Report all lines of the data below that hold the word "style".

GIVEN ENTRIES -
=== Section Start ===
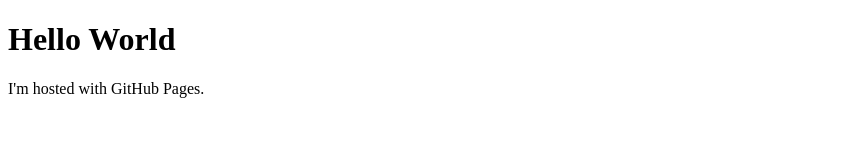
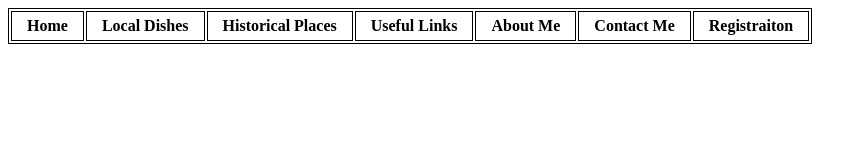
Before and after one commit to metemel/metemel.github.io, a plain HTML site: page index.htm in a window 1280 px wide. Shown: the whole page, without its empty margins (0-867 px from the left). Drawn offline with Linux system fonts and the light colour scheme.

Commit message:
Update index.htm

```diff
--- a/index.htm
+++ b/index.htm
@@ -1,7 +1,16 @@
 <!DOCTYPE html>
 <html>
 <body>
-<h1>Hello World</h1>
-<p>I'm hosted with GitHub Pages.</p>
+<table style="border: 1px solid black">
+  <tr style="border: 1px solid black">
+    <th style="border: 1px solid black; padding: 5px 15px;">Home</th>
+    <th style="border: 1px solid black; padding: 5px 15px;">Local Dishes</th>
+    <th style="border: 1px solid black; padding: 5px 15px;">Historical Places</th>
+    <th style="border: 1px solid black; padding: 5px 15px;">Useful Links</th>
+    <th style="border: 1px solid black; padding: 5px 15px;">About Me</th>
+    <th style="border: 1px solid black; padding: 5px 15px;">Contact Me</th>
+    <th style="border: 1px solid black; padding: 5px 15px;">Registraiton</th>
+  </tr>
+</table>
 </body>
 </html>
```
=== Section End ===
PROBLEM SOLUTION -
+<table style="border: 1px solid black">
+  <tr style="border: 1px solid black">
+    <th style="border: 1px solid black; padding: 5px 15px;">Home</th>
+    <th style="border: 1px solid black; padding: 5px 15px;">Local Dishes</th>
+    <th style="border: 1px solid black; padding: 5px 15px;">Historical Places</th>
+    <th style="border: 1px solid black; padding: 5px 15px;">Useful Links</th>
+    <th style="border: 1px solid black; padding: 5px 15px;">About Me</th>
+    <th style="border: 1px solid black; padding: 5px 15px;">Contact Me</th>
+    <th style="border: 1px solid black; padding: 5px 15px;">Registraiton</th>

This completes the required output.